Data Cereal Samples Massed Out Cheerios0.101 g Total0.1064 g Oatmeal Crisp0.1012 g Cocoa Puffs0.1016 g
Even More Data CheeriosTotalOatmeal CrispCocoa Puffs Sodium160mg140mg125mg150mg Potassium170mg90mg190mg70mg Calcium100mg1000mg20mg100mg Iron6.75mg15mg7.5mg3.75mg Zinc3.75mg15mgNot reported3.75mg Magnesium35mg21mg35mg14mg CopperNot reported 0.04mg Reported values of elements in one serving of each cereal product: CheeriosTotalOatmeal CrispCocoa Puffs Sodium5.771ppm4.965ppm2.108ppm5.644ppm Potassium6.132ppm3.192ppm3.205ppm2.634ppm Calcium3.607ppm35.467ppm0.3373ppm3.763ppm Iron0.2435ppm0.532ppm0.1265ppm0.1411ppm Zinc0.3527ppm0.532ppm0.5903ppm0.1411ppm Magnesium1.2625ppm0.7448ppmNot reported0.5268ppm CopperNot reported 0.0015ppm Calculated theoretical values of elements in 0.1g of cereal in 100mL of solvent based on reported values
Sample Calculations Example Calculations of Theoretical Values:
Conclusions The best results came from Potassium.
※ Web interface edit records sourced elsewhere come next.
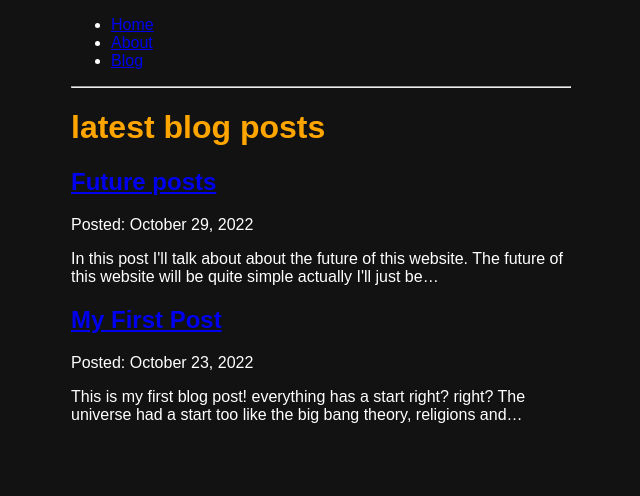
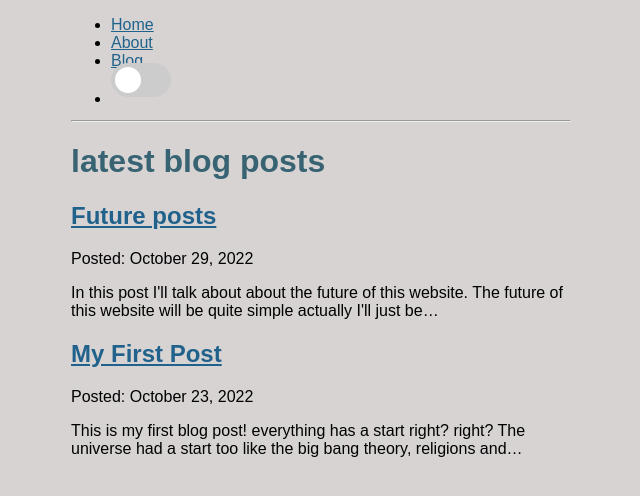
Before and after one commit to mamiri263/mamiri263-s-portfolio, a Gatsby site: page /blog in a window 1280 px wide. Shown: the whole page, without its empty margins (319-959 px from the left). Built offline with nearby package versions, Linux system fonts and the light colour scheme; Gatsby itself is replaced by a stand-in of ours.

Commit message:
full design update + darkmode

```diff
--- /dev/null
+++ b/src/components/DarkMode.css
@@ -0,0 +1,94 @@
+/* 1 */
+:root {
+    --font-color: rgb(0, 0, 0);
+    --background-color: rgb(215, 211, 211);
+    --link-color: rgb(32, 98, 139);
+}
+
+/* 2 */
+[data-theme="dark"] {
+    --font-color: #eee;
+    --background-color: rgb(11, 15, 25);
+    --link-color: rgb(112, 165, 183);
+}
+
+/* 3 */
+body {
+    background-color: var(--background-color);
+    color: var(--font-color);
+    -webkit-transition: color .3s linear;
+    -moz-transition: color .3s linear;
+    -ms-transition: color .3s linear;
+    -o-transition: color .3s linear;
+    transition: color .3s linear;
+}
+
+a {
+    color: var(--link-color);
+}
+
+Link {
+    color: var(--link-color);
+}
+
+/* Custom Dark Mode Toggle Element */
+.toggle-theme-wrapper {
+    display: flex;
+    flex-direction: row;
+    align-items: center;
+    gap: 4px;
+}
+
+.toggle-theme-wrapper span {
+    font-size: 28px;
+}
+
+.toggle-theme {
+    position: relative;
+    display: inline-block;
+    top: -7px;
+    height: 34px;
+    width: 60px;
+}
+
+.toggle-theme input {
+    display: none;
+}
+
+.slider {
+    background-color: #ccc;
+    position: absolute;
+    cursor: pointer;
+    bottom: 0;
+    left: 0;
+    right: 0;
+    top: 0;
+    transition: 0.2s;
+}
+
+.slider:before {
+    background-color: #fff;
+    bottom: 4px;
+    content: "";
+    height: 26px;
+    left: 4px;
+    position: absolute;
+    transition: 0.4s;
+    width: 26px;
+}
+
+input:checked+.slider:before {
+    transform: translateX(26px);
+}
+
+input:checked+.slider {
+    background-color: cornflowerblue;
+}
+
+.slider.round {
+    border-radius: 34px;
+}
+
+.slider.round:before {
+    border-radius: 50%;
+}
--- /dev/null
+++ b/src/components/DarkMode.tsx
@@ -0,0 +1,61 @@
+import "./DarkMode.css";
+import { ChangeEventHandler } from "react";
+import React from "react";
+
+// 1
+const setDark = () => {
+
+  // 2
+  localStorage.setItem("theme", "dark");
+
+  // 3
+  document.documentElement.setAttribute("data-theme", "dark");
+};
+
+const setLight = () => {
+  localStorage.setItem("theme", "light");
+  document.documentElement.setAttribute("data-theme", "light");
+};
+
+// 4
+const storedTheme = localStorage.getItem("theme");
+
+const prefersDark =
+  window.matchMedia &&
+  window.matchMedia("(prefers-color-scheme: dark)").matches;
+
+const defaultDark =
+  storedTheme === "dark" || (storedTheme === null && prefersDark);
+
+if (defaultDark) {
+  setDark();
+}
+
+// 5
+const toggleTheme: ChangeEventHandler<HTMLInputElement> = (e) => {
+  if (e.target.checked) {
+    setDark();
+  } else {
+    setLight();
+  }
+};
+
+const DarkMode = () => {
+  return (
+    <div className="toggle-theme-wrapper">
+      <label className="toggle-theme" htmlFor="checkbox">
+        <input
+          type="checkbox"
+          id="checkbox"
+
+          // 6
+          onChange={toggleTheme}
+          defaultChecked={defaultDark}
+        />
+        <div className="slider round"></div>
+      </label>
+    </div>
+  );
+};
+
+export default DarkMode;
--- a/src/components/layout.js
+++ b/src/components/layout.js
@@ -7,6 +7,8 @@ import {
   navLinkItem,
   navLinkText,
 } from './layout.module.css'
+import DarkMode from "./DarkMode";
+
 
 const Layout = ({ pageTitle, children }) => {
   const data = useStaticQuery(graphql`
@@ -39,6 +41,9 @@ const Layout = ({ pageTitle, children }) => {
                 Blog
               </Link>
             </li>
+            <li>
+              <DarkMode />
+            </li>
           </ul>
           <hr
             style={{
--- a/src/components/layout.module.css
+++ b/src/components/layout.module.css
@@ -5,19 +5,21 @@
 }
 
 .heading {
-  color: orange;
+  color: rgb(55, 99, 114);
 }
+
 .nav-links {
   display: flex;
   list-style: none;
   padding-left: 0;
 }
+
 .nav-link-item {
   padding-right: 2rem;
 }
 
 .nav-link-text {
-  color: whitesmoke;
+  color: azure;
   -webkit-transition: color .3s linear;
   -moz-transition: color .3s linear;
   -ms-transition: color .3s linear;
@@ -25,7 +27,9 @@
   transition: color .3s linear;
 }
 
-.nav-link-text:hover { color: gray; }
+.nav-link-text:hover {
+  color: rgb(140, 140, 140);
+}
 
 
 .site-title {
@@ -34,9 +38,3 @@
   font-weight: 700;
   margin: 3rem 0;
 }
-
-
-body {
-  background-color: #121212;
-  color: white;
-}
--- a/src/pages/index.js
+++ b/src/pages/index.js
@@ -2,10 +2,6 @@
 import * as React from 'react'
 import Layout from '../components/layout'
 import Seo from '../components/seo'
-
-const linkStyle = {
-  color: "gray"
-}
 
 
 const HomePage = () => {
@@ -13,7 +9,7 @@ const HomePage = () => {
     <main>
       <Layout pageTitle="Home Page">
         <p>Hello this is my personal blog written in gatsby.js</p>
-        <p>you can learn more about it by heading over to this page's <a style={linkStyle} href='https://github.com/mamiri263/mamiri263-portfolio'>github</a>!</p>
+        <p>you can learn more about it by heading over to this page's <a href='https://github.com/mamiri263/mamiri263-portfolio'>github</a>!</p>
       </Layout>
     </main>
   )
```
Also changed, not shown: 1 other file.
The cereal with the lowest percent differences overall was Cheerios. The cereal with the worst numbers was Oatmeal Crisp. The worst results elementally was iron. Most of the elements with higher percent differences were those with lower reported concentrations in the cereals.
What Went Wrong (Possibly) Dissolving the flaky cereals. Filtering the cereals. Concentrations of standards. Low concentration of cereal in the samples. (Used 0.1g in 100 mL) Difference between ICP and AA.